== Segment start ==

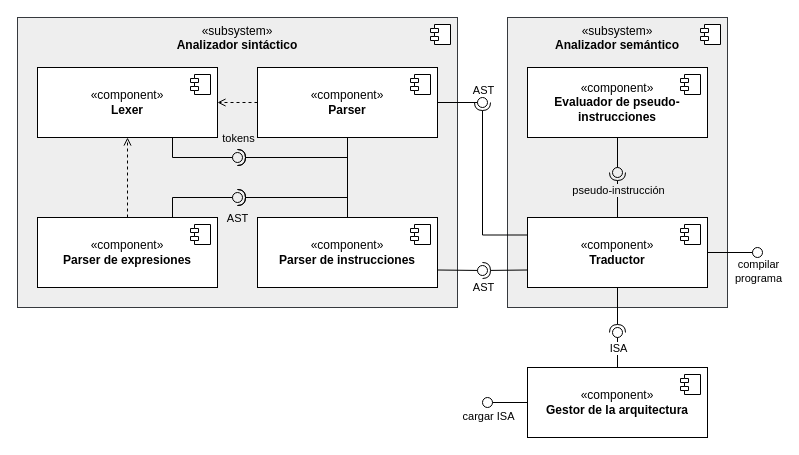
The draw.io diagram img/components.drawio in ALVAROPING1/TFG, before the edit. Source tidied: cells renumbered, new cells numbered last; positions are measured from the earlier drawing's top-left corner, leaving out a move shared by most shapes. Both pictures are drawn from the tidied source at 100%, with x=0, y=0 at pixel (17, 17).
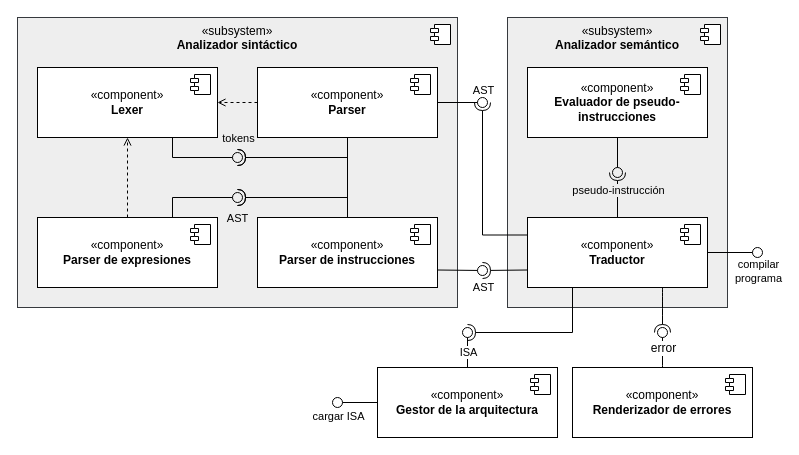
The same diagram, later.

Unchanged cells that the change refers to:
```xml
<mxCell id="24" value="«component»&lt;br&gt;&lt;b&gt;Traductor&lt;/b&gt;" style="html=1;whiteSpace=wrap;" parent="1" vertex="1">
  <mxGeometry x="510" y="200" width="180" height="70" as="geometry" />
</mxCell>
<mxCell id="39" style="rounded=0;jettySize=auto;html=1;endArrow=oval;endFill=0;sketch=0;sourcePerimeterSpacing=0;targetPerimeterSpacing=0;endSize=10;exitX=0.5;exitY=0;exitDx=0;exitDy=0;" parent="1" edge="1" source="2" target="41">
  <mxGeometry relative="1" as="geometry" />
</mxCell>
```

What changed in the source:
```diff
@@
     <mxCell id="2" value="«component»&lt;br&gt;&lt;b&gt;Gestor de la arquitectura&lt;/b&gt;" style="html=1;whiteSpace=wrap;" parent="1" vertex="1">
-      <mxGeometry x="510" y="350" width="180" height="70" as="geometry" />
+      <mxGeometry x="360" y="350" width="180" height="70" as="geometry" />
     </mxCell>
@@
     <mxCell id="36" style="rounded=0;jettySize=auto;html=1;endArrow=oval;endFill=0;sketch=0;sourcePerimeterSpacing=0;targetPerimeterSpacing=0;endSize=10;" parent="1" edge="1" source="2">
       <mxGeometry relative="1" as="geometry">
-        <mxPoint x="470" y="385" as="targetPoint" />
+        <mxPoint x="320" y="385" as="targetPoint" />
       </mxGeometry>
     </mxCell>
@@
-    <mxCell id="38" style="rounded=0;jettySize=auto;html=1;endArrow=halfCircle;endFill=0;endSize=6;strokeWidth=1;sketch=0;elbow=vertical;exitX=0.5;exitY=1;exitDx=0;exitDy=0;" parent="1" edge="1" source="24" target="41">
-      <mxGeometry relative="1" as="geometry" />
+    <mxCell id="38" style="rounded=0;jettySize=auto;html=1;endArrow=halfCircle;endFill=0;endSize=6;strokeWidth=1;sketch=0;exitX=0.25;exitY=1;exitDx=0;exitDy=0;edgeStyle=orthogonalEdgeStyle;" parent="1" edge="1" source="24" target="41">
+      <mxGeometry relative="1" as="geometry">
+        <Array as="points">
+          <mxPoint x="555" y="315" />
+        </Array>
+      </mxGeometry>
     </mxCell>
@@
     <mxCell id="40" value="ISA" style="edgeLabel;html=1;align=center;verticalAlign=middle;" parent="39" vertex="1">
       <mxGeometry x="0.92" y="1" relative="1" as="geometry">
-        <mxPoint x="1" y="14" as="offset" />
+        <mxPoint x="1" y="18" as="offset" />
       </mxGeometry>
     </mxCell>
     <mxCell id="41" style="ellipse;whiteSpace=wrap;html=1;align=center;fillColor=none;strokeColor=none;perimeter=centerPerimeter;points=[];outlineConnect=1;" parent="1" vertex="1">
-      <mxGeometry x="595" y="310" width="10" height="10" as="geometry" />
+      <mxGeometry x="445" y="310" width="10" height="10" as="geometry" />
     </mxCell>
@@
+    <mxCell id="51" value="«component»&lt;br&gt;&lt;b&gt;Renderizador de errores&lt;br&gt;&lt;/b&gt;" style="html=1;whiteSpace=wrap;" parent="1" vertex="1">
+      <mxGeometry x="555" y="350" width="180" height="70" as="geometry" />
+    </mxCell>
+    <mxCell id="52" style="shape=module;jettyWidth=8;jettyHeight=4;" parent="51" vertex="1">
+      <mxGeometry x="1" width="20" height="20" relative="1" as="geometry">
+        <mxPoint x="-27" y="7" as="offset" />
+      </mxGeometry>
+    </mxCell>
+    <mxCell id="53" style="rounded=0;jettySize=auto;html=1;endArrow=halfCircle;endFill=0;endSize=6;strokeWidth=1;sketch=0;fontSize=12;curved=1;exitX=0.75;exitY=1;exitDx=0;exitDy=0;" parent="1" edge="1" source="24" target="56">
+      <mxGeometry relative="1" as="geometry" />
+    </mxCell>
+    <mxCell id="54" style="rounded=0;jettySize=auto;html=1;endArrow=oval;endFill=0;sketch=0;sourcePerimeterSpacing=0;targetPerimeterSpacing=0;endSize=10;fontSize=12;curved=1;exitX=0.5;exitY=0;exitDx=0;exitDy=0;" parent="1" edge="1" source="51" target="56">
+      <mxGeometry relative="1" as="geometry" />
+    </mxCell>
+    <mxCell id="55" value="error" style="edgeLabel;html=1;align=center;verticalAlign=middle;fontSize=12;" parent="54" vertex="1">
+      <mxGeometry x="0.33" y="-3" relative="1" as="geometry">
+        <mxPoint x="-3" y="3" as="offset" />
+      </mxGeometry>
+    </mxCell>
+    <mxCell id="56" style="ellipse;whiteSpace=wrap;html=1;align=center;fillColor=none;strokeColor=none;perimeter=centerPerimeter;points=[];outlineConnect=1;" parent="1" vertex="1">
+      <mxGeometry x="640" y="310" width="10" height="10" as="geometry" />
+    </mxCell>
```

== Segment end ==

Problem to work on: What the records say must be written out exactly, with none of their pictures.

Written answer:
The draw.io diagram img/components.drawio in ALVAROPING1/TFG, before the edit. Source tidied: cells renumbered, new cells numbered last; positions are measured from the earlier drawing's top-left corner, leaving out a move shared by most shapes. Both pictures are drawn from the tidied source at 100%, with x=0, y=0 at pixel (17, 17).
The same diagram, later.

Unchanged cells that the change refers to:
```xml
<mxCell id="24" value="«component»&lt;br&gt;&lt;b&gt;Traductor&lt;/b&gt;" style="html=1;whiteSpace=wrap;" parent="1" vertex="1">
  <mxGeometry x="510" y="200" width="180" height="70" as="geometry" />
</mxCell>
<mxCell id="39" style="rounded=0;jettySize=auto;html=1;endArrow=oval;endFill=0;sketch=0;sourcePerimeterSpacing=0;targetPerimeterSpacing=0;endSize=10;exitX=0.5;exitY=0;exitDx=0;exitDy=0;" parent="1" edge="1" source="2" target="41">
  <mxGeometry relative="1" as="geometry" />
</mxCell>
```

What changed in the source:
```diff
@@
     <mxCell id="2" value="«component»&lt;br&gt;&lt;b&gt;Gestor de la arquitectura&lt;/b&gt;" style="html=1;whiteSpace=wrap;" parent="1" vertex="1">
-      <mxGeometry x="510" y="350" width="180" height="70" as="geometry" />
+      <mxGeometry x="360" y="350" width="180" height="70" as="geometry" />
     </mxCell>
@@
     <mxCell id="36" style="rounded=0;jettySize=auto;html=1;endArrow=oval;endFill=0;sketch=0;sourcePerimeterSpacing=0;targetPerimeterSpacing=0;endSize=10;" parent="1" edge="1" source="2">
       <mxGeometry relative="1" as="geometry">
-        <mxPoint x="470" y="385" as="targetPoint" />
+        <mxPoint x="320" y="385" as="targetPoint" />
       </mxGeometry>
     </mxCell>
@@
-    <mxCell id="38" style="rounded=0;jettySize=auto;html=1;endArrow=halfCircle;endFill=0;endSize=6;strokeWidth=1;sketch=0;elbow=vertical;exitX=0.5;exitY=1;exitDx=0;exitDy=0;" parent="1" edge="1" source="24" target="41">
-      <mxGeometry relative="1" as="geometry" />
+    <mxCell id="38" style="rounded=0;jettySize=auto;html=1;endArrow=halfCircle;endFill=0;endSize=6;strokeWidth=1;sketch=0;exitX=0.25;exitY=1;exitDx=0;exitDy=0;edgeStyle=orthogonalEdgeStyle;" parent="1" edge="1" source="24" target="41">
+      <mxGeometry relative="1" as="geometry">
+        <Array as="points">
+          <mxPoint x="555" y="315" />
+        </Array>
+      </mxGeometry>
     </mxCell>
@@
     <mxCell id="40" value="ISA" style="edgeLabel;html=1;align=center;verticalAlign=middle;" parent="39" vertex="1">
       <mxGeometry x="0.92" y="1" relative="1" as="geometry">
-        <mxPoint x="1" y="14" as="offset" />
+        <mxPoint x="1" y="18" as="offset" />
       </mxGeometry>
     </mxCell>
     <mxCell id="41" style="ellipse;whiteSpace=wrap;html=1;align=center;fillColor=none;strokeColor=none;perimeter=centerPerimeter;points=[];outlineConnect=1;" parent="1" vertex="1">
-      <mxGeometry x="595" y="310" width="10" height="10" as="geometry" />
+      <mxGeometry x="445" y="310" width="10" height="10" as="geometry" />
     </mxCell>
@@
+    <mxCell id="51" value="«component»&lt;br&gt;&lt;b&gt;Renderizador de errores&lt;br&gt;&lt;/b&gt;" style="html=1;whiteSpace=wrap;" parent="1" vertex="1">
+      <mxGeometry x="555" y="350" width="180" height="70" as="geometry" />
+    </mxCell>
+    <mxCell id="52" style="shape=module;jettyWidth=8;jettyHeight=4;" parent="51" vertex="1">
+      <mxGeometry x="1" width="20" height="20" relative="1" as="geometry">
+        <mxPoint x="-27" y="7" as="offset" />
+      </mxGeometry>
+    </mxCell>
+    <mxCell id="53" style="rounded=0;jettySize=auto;html=1;endArrow=halfCircle;endFill=0;endSize=6;strokeWidth=1;sketch=0;fontSize=12;curved=1;exitX=0.75;exitY=1;exitDx=0;exitDy=0;" parent="1" edge="1" source="24" target="56">
+      <mxGeometry relative="1" as="geometry" />
+    </mxCell>
+    <mxCell id="54" style="rounded=0;jettySize=auto;html=1;endArrow=oval;endFill=0;sketch=0;sourcePerimeterSpacing=0;targetPerimeterSpacing=0;endSize=10;fontSize=12;curved=1;exitX=0.5;exitY=0;exitDx=0;exitDy=0;" parent="1" edge="1" source="51" target="56">
+      <mxGeometry relative="1" as="geometry" />
+    </mxCell>
+    <mxCell id="55" value="error" style="edgeLabel;html=1;align=center;verticalAlign=middle;fontSize=12;" parent="54" vertex="1">
+      <mxGeometry x="0.33" y="-3" relative="1" as="geometry">
+        <mxPoint x="-3" y="3" as="offset" />
+      </mxGeometry>
+    </mxCell>
+    <mxCell id="56" style="ellipse;whiteSpace=wrap;html=1;align=center;fillColor=none;strokeColor=none;perimeter=centerPerimeter;points=[];outlineConnect=1;" parent="1" vertex="1">
+      <mxGeometry x="640" y="310" width="10" height="10" as="geometry" />
+    </mxCell>
```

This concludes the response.